When Graham Alexander joined us in March, you could have been forgiven for wondering why on earth we had signed up a manager recently sacked by Fleetwood after a run of just two wins in 10 games.
However, as the United boss prepares for his return to Highbury this Saturday it is beginning to look like their loss is our gain and their decision to sack him after a small blip in an otherwise impressive reign was extremely short-sighted.
Having led Fleetwood to promotion to the third tier for the first time in 2014 in his first managerial job, and then finished 10th the following season, the club’s highest position in their history, last summer Alexander was ordered by the club’s hierarchy to cull his winning squad in an effort to save money and make the club more self-sustaining. Shorn of his more experienced players and left with a young, rookie squad at the start of last season, he struggled for results and after a month of the season was dismissed.
Trying to make your club more self-sufficient financially is a laudable aim, but problems are only a fine line away. For Fleetwood the consequences have been destabilising. Not only did they lose a good manager in Alexander, but they spent all of last season in a relegation battle and are now trying to rebuild a squad capable of staying in this division under their second manager since Alexander’s departure and their fourth since gaining promotion to the Football League for the first time in 2012.
That revolving door includes the shock resignation 10 days before the start of this season of manager Steven Pressley after only nine months in the job, a pattern of instability that continued when the Scotsman’s replacement, former Brentford and Leeds manager Uwe Rosler, was left with just days to get to know his new squad before last Saturday’s opening game of the season at newly promoted Northampton, from which they actually got a creditable draw.
Rosler’s title is specifically head coach as he operates in a continental system with technical director Gretar Steinsson whose role is to recruit players which Rosler coaches and moulds tactically. So the squad was already reshaping when he arrived, with new recent arrivals including full-back Amari’i Bell, midfielders Jimmy Ryan and Eggert Johansson, as well as the old Iron Bobby Grant. The club’s grand plan is also to use Premier League loan players plus develop their own youngsters through their recently opened £8m hi-tech training centre.
As for the strategy on the pitch, Fleetwood chairman Andy Pilley, the man behind a lot of these changes at Fleetwood, said on signing Rosler: “His attacking style of football is something which excites me and I’m sure excites the fans of Fleetwood Town.

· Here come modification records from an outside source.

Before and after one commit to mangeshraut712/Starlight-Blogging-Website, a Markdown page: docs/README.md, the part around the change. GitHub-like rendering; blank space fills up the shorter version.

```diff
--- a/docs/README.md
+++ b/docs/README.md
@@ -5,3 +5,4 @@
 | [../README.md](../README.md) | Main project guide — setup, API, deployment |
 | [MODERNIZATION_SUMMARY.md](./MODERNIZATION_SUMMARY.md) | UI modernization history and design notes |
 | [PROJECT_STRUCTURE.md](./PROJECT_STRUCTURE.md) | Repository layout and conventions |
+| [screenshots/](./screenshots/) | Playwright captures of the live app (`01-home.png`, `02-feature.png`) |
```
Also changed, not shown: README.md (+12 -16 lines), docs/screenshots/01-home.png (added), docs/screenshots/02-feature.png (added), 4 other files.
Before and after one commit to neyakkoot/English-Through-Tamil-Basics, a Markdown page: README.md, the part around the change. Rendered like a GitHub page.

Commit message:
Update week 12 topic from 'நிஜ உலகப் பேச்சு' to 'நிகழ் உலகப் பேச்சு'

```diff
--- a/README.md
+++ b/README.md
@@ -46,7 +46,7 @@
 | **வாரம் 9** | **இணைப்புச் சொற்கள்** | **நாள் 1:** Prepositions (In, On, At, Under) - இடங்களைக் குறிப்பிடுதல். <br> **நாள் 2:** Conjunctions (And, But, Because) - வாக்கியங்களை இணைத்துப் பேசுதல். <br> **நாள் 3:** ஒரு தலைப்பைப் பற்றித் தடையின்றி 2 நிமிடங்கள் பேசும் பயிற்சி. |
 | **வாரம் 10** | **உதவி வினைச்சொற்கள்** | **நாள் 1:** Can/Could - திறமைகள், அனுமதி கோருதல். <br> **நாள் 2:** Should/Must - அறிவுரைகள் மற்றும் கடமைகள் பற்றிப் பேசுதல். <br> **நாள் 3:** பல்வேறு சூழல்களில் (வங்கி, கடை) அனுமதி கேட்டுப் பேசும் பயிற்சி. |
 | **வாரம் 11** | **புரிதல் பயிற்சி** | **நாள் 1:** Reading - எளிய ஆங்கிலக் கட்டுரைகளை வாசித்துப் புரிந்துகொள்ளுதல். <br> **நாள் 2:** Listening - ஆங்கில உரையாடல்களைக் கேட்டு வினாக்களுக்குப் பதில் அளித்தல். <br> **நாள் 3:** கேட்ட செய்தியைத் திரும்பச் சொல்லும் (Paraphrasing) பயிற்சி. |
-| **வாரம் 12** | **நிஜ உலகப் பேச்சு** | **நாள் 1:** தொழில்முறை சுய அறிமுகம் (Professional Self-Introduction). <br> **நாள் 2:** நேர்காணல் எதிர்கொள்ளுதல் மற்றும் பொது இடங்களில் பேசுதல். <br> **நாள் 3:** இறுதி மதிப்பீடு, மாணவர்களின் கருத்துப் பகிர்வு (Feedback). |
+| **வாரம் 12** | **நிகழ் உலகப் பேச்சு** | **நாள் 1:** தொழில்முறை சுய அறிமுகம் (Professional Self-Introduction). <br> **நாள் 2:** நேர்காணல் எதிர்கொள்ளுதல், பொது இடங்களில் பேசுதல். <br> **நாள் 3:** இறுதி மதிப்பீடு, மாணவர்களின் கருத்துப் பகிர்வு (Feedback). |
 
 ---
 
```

We are now looking forward to a new era at Highbury.”
This attacking philosophy was particularly in evidence on Wednesday night when Fleetwood played three up front in their impressive League Cup tie at home to Leeds, only losing narrowly on penalties in the end.
So, if attack is the new Fleetwood watchword then Scunny will certainly need to tighten up a defensive set-up which allowed Notts County several gilt-edged chances in our League Cup win on Tuesday. Fleetwood might not be so profligate if they get the opportunity and that would spoil Alexander’s undoubted ambition to prove a point – or three – to the Cod Army.